* **Task prompt**: In the listing below, locate the lines that hold "overline" and copy them.

* **Data shown**:

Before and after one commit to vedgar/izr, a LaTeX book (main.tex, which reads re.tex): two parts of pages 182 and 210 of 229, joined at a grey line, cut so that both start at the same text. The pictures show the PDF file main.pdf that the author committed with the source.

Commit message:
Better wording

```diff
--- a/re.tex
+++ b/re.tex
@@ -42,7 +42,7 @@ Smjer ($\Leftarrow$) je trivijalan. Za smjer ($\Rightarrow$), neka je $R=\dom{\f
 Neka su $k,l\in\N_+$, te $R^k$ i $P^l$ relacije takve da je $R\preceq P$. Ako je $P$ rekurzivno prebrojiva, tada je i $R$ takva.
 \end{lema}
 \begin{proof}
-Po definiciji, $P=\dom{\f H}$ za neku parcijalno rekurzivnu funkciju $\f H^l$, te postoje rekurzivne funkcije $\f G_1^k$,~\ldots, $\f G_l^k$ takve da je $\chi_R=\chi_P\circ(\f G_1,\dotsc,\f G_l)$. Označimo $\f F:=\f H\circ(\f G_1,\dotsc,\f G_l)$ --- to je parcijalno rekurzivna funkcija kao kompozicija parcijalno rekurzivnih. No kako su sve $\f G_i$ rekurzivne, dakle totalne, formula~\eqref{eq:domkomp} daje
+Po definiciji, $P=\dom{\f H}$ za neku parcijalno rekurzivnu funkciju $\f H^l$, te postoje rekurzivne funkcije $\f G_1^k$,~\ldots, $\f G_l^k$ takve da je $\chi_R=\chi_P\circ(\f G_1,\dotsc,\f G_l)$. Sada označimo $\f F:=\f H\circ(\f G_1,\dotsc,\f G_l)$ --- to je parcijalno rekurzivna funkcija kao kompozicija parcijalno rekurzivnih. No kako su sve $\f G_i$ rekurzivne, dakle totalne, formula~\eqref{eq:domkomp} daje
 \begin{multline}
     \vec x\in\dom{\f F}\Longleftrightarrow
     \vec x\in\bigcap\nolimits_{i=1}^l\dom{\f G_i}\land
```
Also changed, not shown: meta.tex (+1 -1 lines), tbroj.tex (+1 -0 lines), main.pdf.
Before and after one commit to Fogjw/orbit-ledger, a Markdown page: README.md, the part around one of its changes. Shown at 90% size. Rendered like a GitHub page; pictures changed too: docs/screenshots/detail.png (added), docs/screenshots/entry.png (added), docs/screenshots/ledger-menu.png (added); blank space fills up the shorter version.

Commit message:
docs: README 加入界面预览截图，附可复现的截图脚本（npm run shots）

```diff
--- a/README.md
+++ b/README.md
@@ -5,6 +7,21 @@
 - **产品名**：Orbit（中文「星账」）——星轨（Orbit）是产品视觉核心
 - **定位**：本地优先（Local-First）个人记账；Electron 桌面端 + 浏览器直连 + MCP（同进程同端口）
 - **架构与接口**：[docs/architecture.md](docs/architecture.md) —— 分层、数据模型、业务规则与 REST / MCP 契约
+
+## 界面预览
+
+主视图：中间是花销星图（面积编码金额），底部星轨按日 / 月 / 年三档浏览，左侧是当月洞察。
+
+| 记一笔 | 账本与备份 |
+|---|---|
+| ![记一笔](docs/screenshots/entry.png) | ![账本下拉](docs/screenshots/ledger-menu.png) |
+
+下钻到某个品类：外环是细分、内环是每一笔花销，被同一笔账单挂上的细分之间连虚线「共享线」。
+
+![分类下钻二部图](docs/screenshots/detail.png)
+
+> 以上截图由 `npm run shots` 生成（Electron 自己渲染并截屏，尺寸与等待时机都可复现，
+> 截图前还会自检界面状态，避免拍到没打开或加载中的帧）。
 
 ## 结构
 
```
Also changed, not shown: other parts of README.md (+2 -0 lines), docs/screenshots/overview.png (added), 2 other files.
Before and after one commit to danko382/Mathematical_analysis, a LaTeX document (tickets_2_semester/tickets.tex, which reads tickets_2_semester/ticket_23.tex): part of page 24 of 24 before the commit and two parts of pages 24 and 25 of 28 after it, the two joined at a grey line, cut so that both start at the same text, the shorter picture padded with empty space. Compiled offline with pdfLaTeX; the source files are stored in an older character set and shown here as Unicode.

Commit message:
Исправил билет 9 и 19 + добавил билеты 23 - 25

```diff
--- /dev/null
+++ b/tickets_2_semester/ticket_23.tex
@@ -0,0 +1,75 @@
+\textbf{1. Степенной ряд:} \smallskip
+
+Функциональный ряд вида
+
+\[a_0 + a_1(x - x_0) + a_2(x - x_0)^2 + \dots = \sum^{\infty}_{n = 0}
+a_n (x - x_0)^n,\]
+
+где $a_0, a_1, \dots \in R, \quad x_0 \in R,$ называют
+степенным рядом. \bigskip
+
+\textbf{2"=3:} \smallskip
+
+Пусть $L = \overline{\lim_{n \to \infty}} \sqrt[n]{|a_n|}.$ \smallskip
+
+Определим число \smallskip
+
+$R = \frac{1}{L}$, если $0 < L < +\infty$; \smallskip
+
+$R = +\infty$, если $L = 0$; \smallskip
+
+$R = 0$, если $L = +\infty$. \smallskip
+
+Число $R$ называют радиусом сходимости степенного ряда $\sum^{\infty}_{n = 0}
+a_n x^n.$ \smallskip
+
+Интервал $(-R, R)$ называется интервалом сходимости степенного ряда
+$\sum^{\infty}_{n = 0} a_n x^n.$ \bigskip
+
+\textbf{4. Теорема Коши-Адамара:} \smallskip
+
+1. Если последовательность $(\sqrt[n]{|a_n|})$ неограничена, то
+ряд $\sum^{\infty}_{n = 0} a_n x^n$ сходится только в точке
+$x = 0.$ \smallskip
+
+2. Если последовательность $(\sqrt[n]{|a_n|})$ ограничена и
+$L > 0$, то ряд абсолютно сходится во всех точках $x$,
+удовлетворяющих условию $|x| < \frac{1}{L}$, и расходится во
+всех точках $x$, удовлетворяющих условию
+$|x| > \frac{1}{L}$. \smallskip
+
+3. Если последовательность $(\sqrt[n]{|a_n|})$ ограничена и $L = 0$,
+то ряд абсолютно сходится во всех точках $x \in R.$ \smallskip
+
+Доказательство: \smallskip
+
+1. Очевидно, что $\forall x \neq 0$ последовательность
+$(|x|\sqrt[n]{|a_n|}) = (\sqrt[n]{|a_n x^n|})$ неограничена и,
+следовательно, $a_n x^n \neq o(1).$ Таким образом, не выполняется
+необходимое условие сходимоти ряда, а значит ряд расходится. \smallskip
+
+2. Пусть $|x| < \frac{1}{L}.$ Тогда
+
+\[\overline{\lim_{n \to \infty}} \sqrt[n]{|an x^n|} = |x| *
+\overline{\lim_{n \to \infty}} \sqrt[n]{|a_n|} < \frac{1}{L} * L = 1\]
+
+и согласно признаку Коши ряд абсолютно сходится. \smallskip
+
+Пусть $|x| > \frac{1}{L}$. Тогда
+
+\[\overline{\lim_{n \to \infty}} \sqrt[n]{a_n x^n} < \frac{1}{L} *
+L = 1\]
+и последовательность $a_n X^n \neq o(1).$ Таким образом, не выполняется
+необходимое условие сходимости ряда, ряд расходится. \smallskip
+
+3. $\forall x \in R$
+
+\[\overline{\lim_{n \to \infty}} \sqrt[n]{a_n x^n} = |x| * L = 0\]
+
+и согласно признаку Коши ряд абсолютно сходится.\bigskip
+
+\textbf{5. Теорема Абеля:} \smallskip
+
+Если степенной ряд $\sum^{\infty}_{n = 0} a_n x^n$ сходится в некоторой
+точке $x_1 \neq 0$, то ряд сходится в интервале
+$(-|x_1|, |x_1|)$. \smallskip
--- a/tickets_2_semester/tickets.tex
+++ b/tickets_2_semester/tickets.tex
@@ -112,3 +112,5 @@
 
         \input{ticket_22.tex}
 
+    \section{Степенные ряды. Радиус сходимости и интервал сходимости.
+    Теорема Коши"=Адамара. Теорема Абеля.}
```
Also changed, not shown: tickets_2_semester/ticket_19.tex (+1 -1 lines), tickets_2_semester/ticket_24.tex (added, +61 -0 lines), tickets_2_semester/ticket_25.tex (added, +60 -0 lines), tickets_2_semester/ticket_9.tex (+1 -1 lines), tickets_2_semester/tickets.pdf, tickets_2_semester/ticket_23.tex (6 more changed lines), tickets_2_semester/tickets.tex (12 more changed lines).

* **Solution to this exercise**:
+Пусть $L = \overline{\lim_{n \to \infty}} \sqrt[n]{|a_n|}.$ \smallskip
+\[\overline{\lim_{n \to \infty}} \sqrt[n]{|an x^n|} = |x| *
+\overline{\lim_{n \to \infty}} \sqrt[n]{|a_n|} < \frac{1}{L} * L = 1\]
+\[\overline{\lim_{n \to \infty}} \sqrt[n]{a_n x^n} < \frac{1}{L} *
+\[\overline{\lim_{n \to \infty}} \sqrt[n]{a_n x^n} = |x| * L = 0\]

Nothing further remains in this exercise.